Issue 188

June - August 2017

Features include a short story by Joanna Ruocco inspired by the work of Anicka Yi; an interview with Irma Blank about her 50-year career; monographs on Tori Wrånes and Andy Holden; and a think piece by Susanne von Falkenhausen on the crisis of legitimation in art. Plus 38 exhibition reviews from around the world.

On the socially committed architecture of Diébédo Francis Kéré, winner of this year’s Serpentine Pavilion commission

By Jack Self

Art sees itself as facing a crisis of legitimation – can this account for claims to 'authenticity' being made in shows such as documenta 14?

By Susanne von Falkenhausen
Cover page of Jakob Ullmann’s score, voice, books and FIRE II/4, 1996–98, exhibited at documenta 14, Athens, 2017. Courtesy: the artist

What are the implications of documenta 14’s focus on the aural?

By Sam Thorne

Artist and singer Tori Wrånes articulates the weird interior of the self

By Anne Hilde Neset

Anicka Yi's work fuses biology with technology, finding new ways to talk about gender, race and economics. With an introduction to the work by Dan Fox and a short story by Joanna Ruocco

By Joanna Ruocco and Dan Fox

X-ray records in the Soviet Union

By Harry Thorne

In the face of China’s urbanization and widespread environmental degradation, the enduring influence of the country’s classical landscape tradition on its art

By En Liang Khong

Bárbara Wagner and Benjamin de Burca’s films probe economics, race and gender in Brazilian popular music

By Evan Moffitt
John Gerrard, Western Flag (Spindletop, Texas), 2017, installation view, Somerset House, London.

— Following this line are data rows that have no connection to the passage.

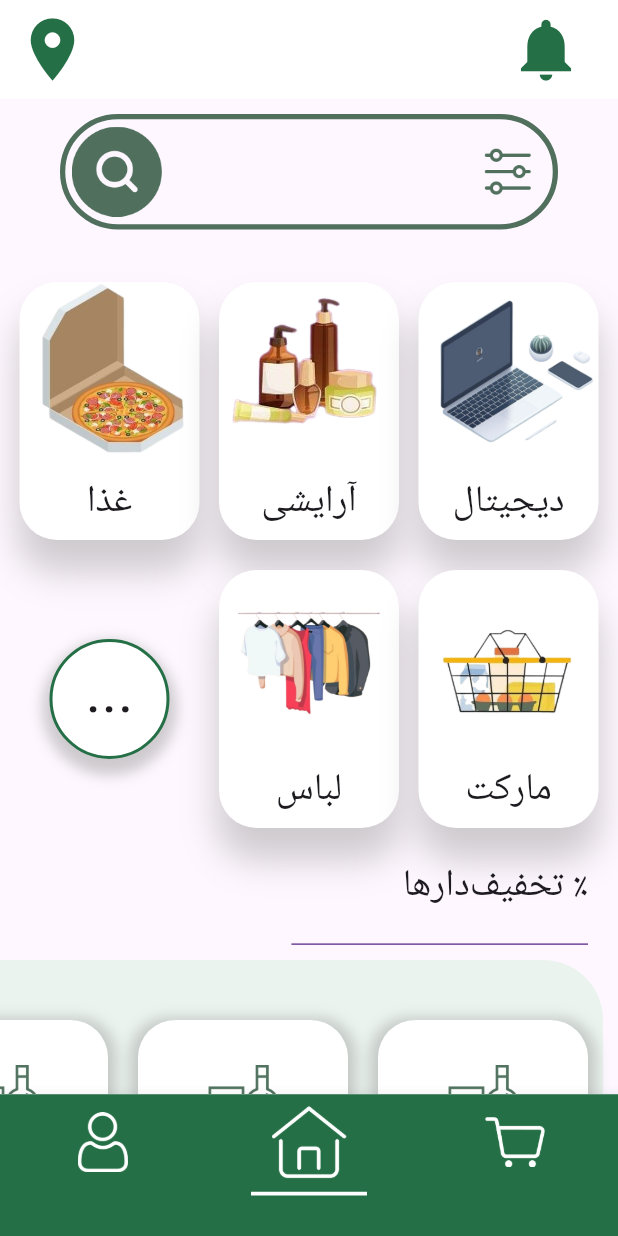
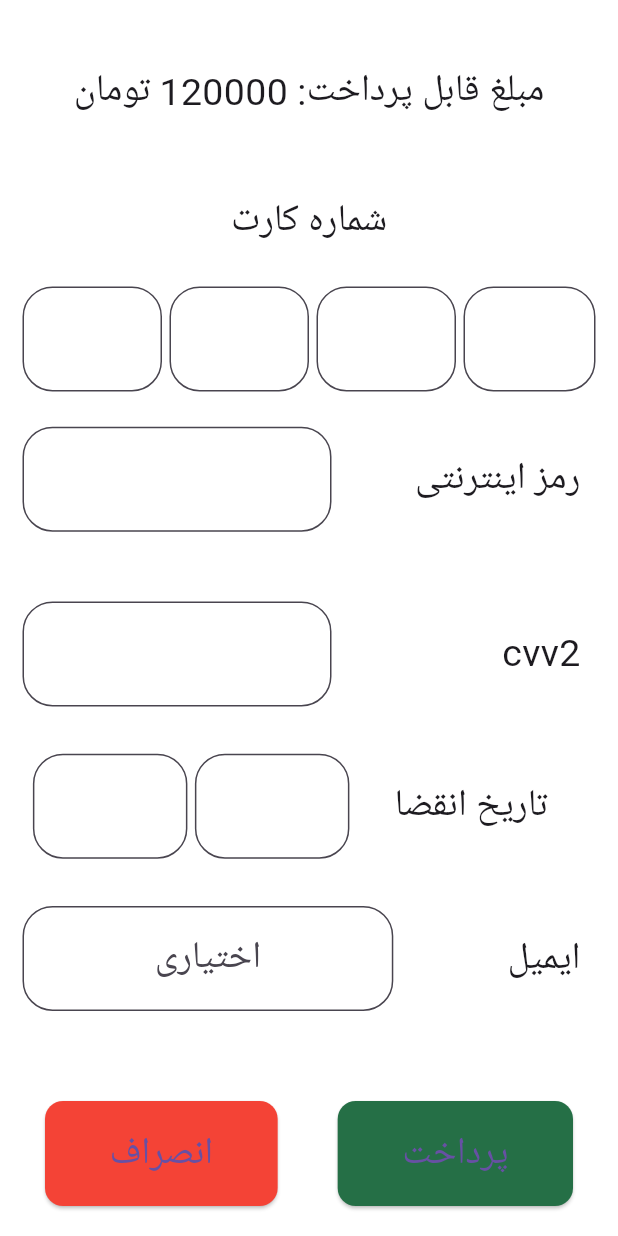
Before and after one commit to MohammadHuseyn/blink, a Flutter app: the screen it shows after launch, on a phone screen of 412 x 824 dp. Run offline on Flutter 3.47's test engine with Material 3 defaults, Android fonts, the phone set to English and light mode, and no system bars; our stand-ins replace flutter_map, flutter_native_splash, latlong2; Roboto replaces fonts that are missing (shabnam).

Commit message:
payment page done / some bug fixed / signup page connected successfully to back

```diff
--- a/lib/global.dart
+++ b/lib/global.dart
@@ -4,8 +4,8 @@ import 'package:blink/classes/store.dart';
 import 'package:http/http.dart' as http;
 
 
-var url ='http://10.0.2.2:8000';
-// var url ='http://192.168.1.3:8000';
+// var url ='http://10.0.2.2:8000';
+var url ='http://192.168.1.3:8000';
 var token = "";
 var tokenbool = false;
 List<Item> card = [];
--- a/lib/main.dart
+++ b/lib/main.dart
@@ -2,6 +2,7 @@ import 'package:blink/pages/Chat.dart';
 import 'package:blink/pages/Home.dart';
 import 'package:blink/pages/Login.dart';
 import 'package:blink/pages/OrderSubmitted.dart';
+import 'package:blink/pages/Payment.dart';
 import 'package:blink/pages/Signup.dart';
 import 'package:flutter/material.dart';
 
@@ -38,6 +39,6 @@ class _MyHomePageState extends State<MyHomePage> {
   @override
   Widget build(BuildContext context) {
     FlutterNativeSplash.remove();
-    return Home();
+    return PaymentPage(sum: "120000",);
   }
 }
--- a/lib/pages/Home.dart
+++ b/lib/pages/Home.dart
@@ -21,10 +21,10 @@ class Home extends StatefulWidget {
 var _currentIndex = 1;
 List<Store> stores = [
   Store(id: "1", name: "baq gilas", longitude: 12554, latitude: 98455),
-  Store(id: "1", name: "baq gilas", longitude: 12554, latitude: 98455),
-  Store(id: "1", name: "baq gilas", longitude: 12554, latitude: 98455),
-  Store(id: "1", name: "baq gilas", longitude: 12554, latitude: 98455),
-  Store(id: "1", name: "baq gilas", longitude: 12554, latitude: 98455)
+  // Store(id: "1", name: "baq gilas", longitude: 12554, latitude: 98455),
+  // Store(id: "1", name: "baq gilas", longitude: 12554, latitude: 98455),
+  // Store(id: "1", name: "baq gilas", longitude: 12554, latitude: 98455),
+  // Store(id: "1", name: "baq gilas", longitude: 12554, latitude: 98455)
 ];
 
 class _HomeState extends State<Home> {
@@ -1137,6 +1137,14 @@ class _HomeState extends State<Home> {
       });
     });
   }
+  sendcart() async {
+    // print("TOKEN" + global.token)
+    var res = global.postRequest(
+        {
+
+        }, "/sendcart/");
+    Map<String, dynamic> data = await res;
+  }
 
   prodcut() {
     return Padding(
--- a/lib/pages/Login.dart
+++ b/lib/pages/Login.dart
@@ -11,12 +11,12 @@ class Login extends StatefulWidget {
   @override
   State<Login> createState() => _LoginState();
 }
+var username = TextEditingController();
+var password = TextEditingController();
 
 class _LoginState extends State<Login> {
   @override
   Widget build(BuildContext context) {
-    TextEditingController? username = new TextEditingController();
-    TextEditingController? password = new TextEditingController();
     return Scaffold(
       bottomNavigationBar: Padding(
         padding: EdgeInsets.symmetric(vertical: 20, horizontal: 20),
--- /dev/null
+++ b/lib/pages/Payment.dart
@@ -0,0 +1,359 @@
+import 'package:flutter/cupertino.dart';
+import 'package:flutter/material.dart';
+
+class PaymentPage extends StatefulWidget {
+  PaymentPage({super.key, required this.sum});
+  String sum;
+
+  @override
+  State<PaymentPage> createState() => _PaymentPageState();
+}
+
+class _PaymentPageState extends State<PaymentPage> {
+  @override
+  Widget build(BuildContext context) {
+    return Scaffold(
+        bottomNavigationBar: Row(
+          mainAxisAlignment: MainAxisAlignment.center,
+          children: [
+            Padding(
+              padding: EdgeInsets.symmetric(vertical: 20, horizontal: 20),
+              child: SizedBox(
+                height: MediaQuery.of(context).size.height * 0.085,
+                child: ElevatedButton(
+                  onPressed: (){},
+                  child:Text("   انصراف   ",
+                    style: TextStyle(
+                      fontSize: 25,
+                    ),),
+                  style: ButtonStyle(
+                      shape: MaterialStateProperty.all<RoundedRectangleBorder>(
+                        RoundedRectangleBorder(
+                          borderRadius: BorderRadius.circular(12),
+                        ),
+                      ),
+                      backgroundColor: MaterialStateColor.resolveWith((states) => Colors.red)
+                  ),
+                ),
+              ),
+            ),
+            Padding(
+              padding: EdgeInsets.symmetric(vertical: 20, horizontal: 20),
+              child: SizedBox(
+                height: MediaQuery.of(context).size.height * 0.085,
+                child: ElevatedButton(
+                  onPressed: (){},
+                  child:Text("   پرداخت   ",
+                    style: TextStyle(
+                      fontSize: 25,
+                    ),),
+                  style: ButtonStyle(
+                      shape: MaterialStateProperty.all<RoundedRectangleBorder>(
+                        RoundedRectangleBorder(
+                          borderRadius: BorderRadius.circular(12),
+                        ),
+                      ),
+                      backgroundColor: MaterialStateColor.resolveWith((states) => Color(0xFF256F46))
+                  ),
+                ),
+              ),
+            ),
+          ],
+        ),
+
+
+        backgroundColor: Colors.white
+        ,
+      // backgroundColor: Colors.red,
+      body: Center(
+        child: SingleChildScrollView(
+          child: Column(
+            // crossAxisAlignment: CrossAxisAlignment.center,
+            mainAxisAlignment: MainAxisAlignment.center,
+            children: [
+              Padding(
+                padding: const EdgeInsets.all(25),
+                child: Text("مبلغ قابل پرداخت: " + widget.sum + " تومان",
+                  textAlign: TextAlign.center,
+                  textDirection: TextDirection.rtl,
+                  style: TextStyle(
+                      fontSize: 25
+                  ),),
+              ),
+              Padding(
+                padding: const EdgeInsets.all(25),
+                child: Text("شماره کارت",
+                style: TextStyle(
+                  fontSize: 25
+                ),),
+              ),
+              Padding(
+                padding: const EdgeInsets.symmetric(horizontal: 10),
+                child: Row(
+                  mainAxisAlignment: MainAxisAlignment.center,
+                  children: [
+                    Expanded(
+                      child: Padding(
+                        padding: const EdgeInsets.only(left: 5),
+                        child: Theme(
+                          data: Theme.of(context).copyWith(splashColor: Colors.transparent),
+                          child: TextField(
+                            keyboardType: TextInputType.number,
+                            style: TextStyle(fontSize: 25),
+                            textAlign: TextAlign.center,
+                            decoration: InputDecoration(
+                                filled: true,
+                                fillColor: Colors.white,
+                                border: OutlineInputBorder(
+                                borderSide: BorderSide(color: Colors.grey),
+                                borderRadius: BorderRadius.circular(20)
+                              )
+                            ),
+                          ),
+                        ),
+                      ),
+                    ),
+                    Expanded(
+                      child: Padding(
+                        padding: const EdgeInsets.only(left: 5),
+                        child: Theme(
+                          data: Theme.of(context).copyWith(splashColor: Colors.transparent),
+                          child: TextField(
+                            keyboardType: TextInputType.number,
+                            style: TextStyle(fontSize: 25),
+                            textAlign: TextAlign.center,
+                            decoration: InputDecoration(
+                                filled: true,
+                                fillColor: Colors.white,
+                                border: OutlineInputBorder(
+                                    borderSide: BorderSide(color: Colors.grey),
+                                    borderRadius: BorderRadius.circular(20)
+                                )
+                            ),
+                          ),
+                        ),
+                      ),
+                    ),
+                    Expanded(
+                      child: Padding(
+                        padding: const EdgeInsets.only(left: 5),
+                        child: Theme(
+                          data: Theme.of(context).copyWith(splashColor: Colors.transparent),
+                          child: TextField(
+                            keyboardType: TextInputType.number,
+                            style: TextStyle(fontSize: 25),
+                            textAlign: TextAlign.center,
+                            decoration: InputDecoration(
+                                filled: true,
+                                fillColor: Colors.white,
+                                border: OutlineInputBorder(
+                                    borderSide: BorderSide(color: Colors.grey),
+                                    borderRadius: BorderRadius.circular(20)
+                                )
+                            ),
+                          ),
+                        ),
+                      ),
+                    ),
+                    Expanded(
+                      child: Padding(
+                        padding: const EdgeInsets.only(left: 5,right: 5),
+                        child: Theme(
+                          data: Theme.of(context).copyWith(splashColor: Colors.transparent),
+                          child: TextField(
+                            keyboardType: TextInputType.number,
+                            style: TextStyle(fontSize: 25),
+                            textAlign: TextAlign.center,
+                            decoration: InputDecoration(
+                                filled: true,
+                                fillColor: Colors.white,
+                                border: OutlineInputBorder(
+                                    borderSide: BorderSide(color: Colors.grey),
+                                    borderRadius: BorderRadius.circular(20)
+                                )
+                            ),
+                          ),
+                        ),
+                      ),
+                    ),
+                  ],
+                ),
+              ),
+              Padding(
+                padding: const EdgeInsets.symmetric(vertical: 15),
+                child: Row(
+                  children: [
+                    Padding(
+                      padding: const EdgeInsets.symmetric(horizontal: 15),
+                      child: Theme(
+                        data: Theme.of(context).copyWith(splashColor: Colors.transparent),
+                        child: SizedBox(
+                          width: MediaQuery.of(context).size.width * 0.5,
+                          child: TextField(
+                            keyboardType: TextInputType.number,
+
+                            style: TextStyle(fontSize: 25),
+                            textAlign: TextAlign.center,
+                            decoration: InputDecoration(
+                                filled: true,
+                                fillColor: Colors.white,
+                                border: OutlineInputBorder(
+                                    borderSide: BorderSide(color: Colors.grey),
+                                    borderRadius: BorderRadius.circular(20)
+                                )
+                            ),
+                          ),
+                        ),
+                      ),
+                    ),
+                    Expanded(child: Container()),
+                    Padding(
+                      padding: const EdgeInsets.all(25),
+                      child: Text("رمز اینترنتی",
+                        style: TextStyle(
+                            fontSize: 25
+                        ),),
+                    ),
+                  ],
+                ),
+              ),
+              Padding(
+                padding: const EdgeInsets.symmetric(vertical: 15),
+                child: Row(
+                  children: [
+                    Padding(
+                      padding: const EdgeInsets.symmetric(horizontal: 15),
+                      child: Theme(
+                        data: Theme.of(context).copyWith(splashColor: Colors.transparent),
+                        child: SizedBox(
+                          width: MediaQuery.of(context).size.width * 0.5,
+                          child: TextField(
+                            keyboardType: TextInputType.number,
+                            style: TextStyle(fontSize: 25),
+                            textAlign: TextAlign.center,
+                            decoration: InputDecoration(
+                                filled: true,
+                                fillColor: Colors.white,
+                                border: OutlineInputBorder(
+                                    borderSide: BorderSide(color: Colors.grey),
+                                    borderRadius: BorderRadius.circular(20)
+                                )
+                            ),
+                          ),
+                        ),
+                      ),
+                    ),
+                    Expanded(child: Container()),
+                    Padding(
+                      padding: const EdgeInsets.all(25),
+                      child: Text("cvv2",
+                        style: TextStyle(
+                            fontSize: 25
+                        ),),
+                    ),
+                  ],
+                ),
+              ),
+              Row(
+                mainAxisAlignment: MainAxisAlignment.center,
+                children: [
+                  Padding(
+                    padding: const EdgeInsets.only(left: 0),
+                    child: Theme(
+                      data: Theme.of(context).copyWith(splashColor: Colors.transparent),
+                      child: SizedBox(
+                        width: MediaQuery.of(context).size.width * 0.25,
+                        child: TextField(
+                          keyboardType: TextInputType.number,
+
+                          style: TextStyle(fontSize: 25),
+                          textAlign: TextAlign.center,
+                          decoration: InputDecoration(
+                              filled: true,
+                              fillColor: Colors.white,
+                              border: OutlineInputBorder(
+                                  borderSide: BorderSide(color: Colors.grey),
+                                  borderRadius: BorderRadius.circular(20)
+                              )
+                          ),
+                        ),
+                      ),
+                    ),
+                  ),
+                  Padding(
+                    padding: const EdgeInsets.only(left: 5,right: 5),
+                    child: Theme(
+                      data: Theme.of(context).copyWith(splashColor: Colors.transparent),
+                      child: SizedBox(
+                        width: MediaQuery.of(context).size.width * 0.25,
+                        child: TextField(
+                          keyboardType: TextInputType.number,
+
+                          style: TextStyle(fontSize: 25),
+                          textAlign: TextAlign.center,
+                          decoration: InputDecoration(
+                              filled: true,
+                              fillColor: Colors.white,
+                              border: OutlineInputBorder(
+                                  borderSide: BorderSide(color: Colors.grey),
+                                  borderRadius: BorderRadius.circular(20)
+                              )
+                          ),
+                        ),
+                      ),
+                    ),
+                  ),
+                  Padding(
+                    padding: const EdgeInsets.all(25),
+                    child: Text("تاریخ انقضا",
+                      style: TextStyle(
+                          fontSize: 25
+                      ),),
+                  ),
+                ],
+              ),
+              Padding(
+                padding: const EdgeInsets.symmetric(vertical: 15),
+                child: Row(
+                  children: [
+                    Padding(
+                      padding: const EdgeInsets.symmetric(horizontal: 15),
+                      child: Theme(
+                        data: Theme.of(context).copyWith(splashColor: Colors.transparent),
+                        child: SizedBox(
+                          width: MediaQuery.of(context).size.width * 0.6,
+                          child: TextField(
+                            keyboardType: TextInputType.emailAddress,
+                            style: TextStyle(fontSize: 25),
+                            textAlign: TextAlign.center,
+                            decoration: InputDecoration(
+                              hintText: "اختیاری",
+                                filled: true,
+                                fillColor: Colors.white,
+                                border: OutlineInputBorder(
+                                    borderSide: BorderSide(color: Colors.grey),
+                                    borderRadius: BorderRadius.circular(20)
+                                )
+                            ),
+                          ),
+                        ),
+                      ),
+                    ),
+                    Expanded(child: Container()),
+                    Padding(
+                      padding: const EdgeInsets.all(25),
+                      child: Text("ایمیل",
+                        style: TextStyle(
+                            fontSize: 25
+                        ),),
+                    ),
+                  ],
+                ),
+              ),
+            ],
+          ),
+        ),
+      )
+    );
+  }
+}
--- a/lib/pages/Signup.dart
+++ b/lib/pages/Signup.dart
@@ -32,7 +32,7 @@ class _SignupState extends State<Signup> {
             onPressed: () {
 
               if (check.text == password.text) {
-                Navigator.push(context, MaterialPageRoute(builder: (context)=>SignupScndPage(userkind: selectedicon,)));
+                Navigator.push(context, MaterialPageRoute(builder: (context)=>SignupScndPage(userkind: selectedicon,username: username, password: password)));
 
 
               }
```
Also changed, not shown: lib/pages/SignupScndPage.dart (+128 -53 lines), 1 other file.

Courtesy: Thomas Dane, London; photograph: Damian Griffiths

A digital portrait of the landscape that transformed our planet

By Ben Eastham

Q: What do you like the look of? A: Pears

By Kasper König

Guilt, humour and dislocation in Andy Holden's cartoon universe

By Darian Leader
Photography exhibition on Cuverville Island, part of the Antarctic Biennale, 2017. Courtesy: the Antarctic Biennale 

Enchantment and contradiction in the first Antarctic Biennale

By Dehlia Hannah